**What is required:**
Filter the listing below, please, and copy only the lines with the word "figsize".

**Exercise data:**
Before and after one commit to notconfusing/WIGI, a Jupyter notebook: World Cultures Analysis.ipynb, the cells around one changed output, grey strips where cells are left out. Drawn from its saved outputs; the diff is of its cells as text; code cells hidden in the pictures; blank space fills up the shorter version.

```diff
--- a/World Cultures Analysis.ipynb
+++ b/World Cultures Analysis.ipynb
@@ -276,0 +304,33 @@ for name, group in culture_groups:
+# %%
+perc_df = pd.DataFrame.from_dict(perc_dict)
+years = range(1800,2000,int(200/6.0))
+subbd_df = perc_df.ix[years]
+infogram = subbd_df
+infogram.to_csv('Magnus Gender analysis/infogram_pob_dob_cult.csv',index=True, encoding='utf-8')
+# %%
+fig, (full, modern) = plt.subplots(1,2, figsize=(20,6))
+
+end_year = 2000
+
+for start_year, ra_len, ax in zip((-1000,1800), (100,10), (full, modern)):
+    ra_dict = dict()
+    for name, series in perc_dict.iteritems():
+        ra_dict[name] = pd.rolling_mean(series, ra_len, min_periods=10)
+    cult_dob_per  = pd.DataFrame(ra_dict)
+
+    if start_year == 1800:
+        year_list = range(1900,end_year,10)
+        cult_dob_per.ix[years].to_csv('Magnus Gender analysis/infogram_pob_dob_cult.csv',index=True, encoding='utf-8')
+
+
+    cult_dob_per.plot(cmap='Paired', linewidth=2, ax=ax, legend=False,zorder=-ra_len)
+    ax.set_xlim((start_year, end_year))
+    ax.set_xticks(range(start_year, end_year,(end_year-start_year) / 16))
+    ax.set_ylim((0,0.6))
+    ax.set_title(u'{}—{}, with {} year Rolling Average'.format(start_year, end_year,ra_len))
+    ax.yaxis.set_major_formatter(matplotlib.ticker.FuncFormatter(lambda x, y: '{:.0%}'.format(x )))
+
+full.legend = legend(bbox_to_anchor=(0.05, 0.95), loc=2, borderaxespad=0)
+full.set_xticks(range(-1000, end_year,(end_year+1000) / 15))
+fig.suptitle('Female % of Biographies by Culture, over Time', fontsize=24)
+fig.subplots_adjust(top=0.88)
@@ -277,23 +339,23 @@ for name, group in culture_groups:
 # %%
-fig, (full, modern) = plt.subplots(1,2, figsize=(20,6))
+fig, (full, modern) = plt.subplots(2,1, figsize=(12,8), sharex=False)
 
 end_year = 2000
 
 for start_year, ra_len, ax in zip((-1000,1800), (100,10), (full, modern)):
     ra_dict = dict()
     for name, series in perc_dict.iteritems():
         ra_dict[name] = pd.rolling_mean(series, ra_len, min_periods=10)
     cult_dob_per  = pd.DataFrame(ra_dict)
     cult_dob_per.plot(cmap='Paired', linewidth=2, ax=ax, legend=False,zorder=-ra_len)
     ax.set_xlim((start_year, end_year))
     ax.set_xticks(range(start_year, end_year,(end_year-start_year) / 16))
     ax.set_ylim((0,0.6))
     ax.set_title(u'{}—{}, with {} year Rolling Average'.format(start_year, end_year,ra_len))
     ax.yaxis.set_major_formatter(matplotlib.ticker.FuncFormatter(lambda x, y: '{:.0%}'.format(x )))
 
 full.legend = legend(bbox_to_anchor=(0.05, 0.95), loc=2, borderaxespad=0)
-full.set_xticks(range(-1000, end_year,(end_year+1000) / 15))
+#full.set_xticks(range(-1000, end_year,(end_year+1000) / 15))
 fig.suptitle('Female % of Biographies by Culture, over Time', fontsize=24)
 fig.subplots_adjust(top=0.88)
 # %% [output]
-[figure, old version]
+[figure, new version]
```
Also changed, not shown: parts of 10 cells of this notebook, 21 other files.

...

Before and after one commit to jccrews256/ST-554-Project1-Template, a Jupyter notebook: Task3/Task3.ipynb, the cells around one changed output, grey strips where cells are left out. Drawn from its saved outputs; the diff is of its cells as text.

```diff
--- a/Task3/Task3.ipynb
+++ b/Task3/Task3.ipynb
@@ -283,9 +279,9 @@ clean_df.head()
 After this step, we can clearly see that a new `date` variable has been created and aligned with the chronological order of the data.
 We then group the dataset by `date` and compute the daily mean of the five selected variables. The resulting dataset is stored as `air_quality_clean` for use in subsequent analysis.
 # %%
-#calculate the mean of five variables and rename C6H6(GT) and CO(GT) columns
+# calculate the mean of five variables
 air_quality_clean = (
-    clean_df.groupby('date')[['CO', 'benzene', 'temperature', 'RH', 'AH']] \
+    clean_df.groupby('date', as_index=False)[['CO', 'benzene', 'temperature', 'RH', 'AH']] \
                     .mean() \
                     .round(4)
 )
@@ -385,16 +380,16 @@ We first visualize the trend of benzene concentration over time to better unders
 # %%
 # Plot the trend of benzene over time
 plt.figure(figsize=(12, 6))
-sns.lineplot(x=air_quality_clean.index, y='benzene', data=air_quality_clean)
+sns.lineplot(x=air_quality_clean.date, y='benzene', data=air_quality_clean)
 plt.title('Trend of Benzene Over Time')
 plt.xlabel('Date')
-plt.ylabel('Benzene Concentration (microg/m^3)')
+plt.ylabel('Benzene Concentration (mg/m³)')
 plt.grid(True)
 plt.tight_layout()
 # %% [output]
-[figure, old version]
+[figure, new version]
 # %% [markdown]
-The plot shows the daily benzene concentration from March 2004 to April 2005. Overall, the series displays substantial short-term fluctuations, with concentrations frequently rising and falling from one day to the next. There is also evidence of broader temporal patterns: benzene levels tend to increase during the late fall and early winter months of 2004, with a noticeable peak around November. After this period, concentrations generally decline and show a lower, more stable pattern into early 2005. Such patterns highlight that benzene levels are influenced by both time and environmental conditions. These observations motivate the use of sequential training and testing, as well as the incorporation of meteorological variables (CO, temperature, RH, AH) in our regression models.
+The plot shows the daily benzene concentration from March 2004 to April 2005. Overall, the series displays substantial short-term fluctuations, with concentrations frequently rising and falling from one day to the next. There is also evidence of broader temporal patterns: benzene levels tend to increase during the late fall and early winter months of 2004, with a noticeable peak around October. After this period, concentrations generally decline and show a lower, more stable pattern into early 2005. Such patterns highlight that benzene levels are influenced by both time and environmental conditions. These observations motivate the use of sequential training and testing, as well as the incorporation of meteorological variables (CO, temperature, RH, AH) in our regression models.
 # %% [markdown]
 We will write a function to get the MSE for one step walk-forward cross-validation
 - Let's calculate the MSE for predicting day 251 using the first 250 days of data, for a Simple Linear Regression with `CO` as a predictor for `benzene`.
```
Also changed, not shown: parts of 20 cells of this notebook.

**Written response:**
+fig, (full, modern) = plt.subplots(1,2, figsize=(20,6))
-fig, (full, modern) = plt.subplots(1,2, figsize=(20,6))
+fig, (full, modern) = plt.subplots(2,1, figsize=(12,8), sharex=False)
 plt.figure(figsize=(12, 6))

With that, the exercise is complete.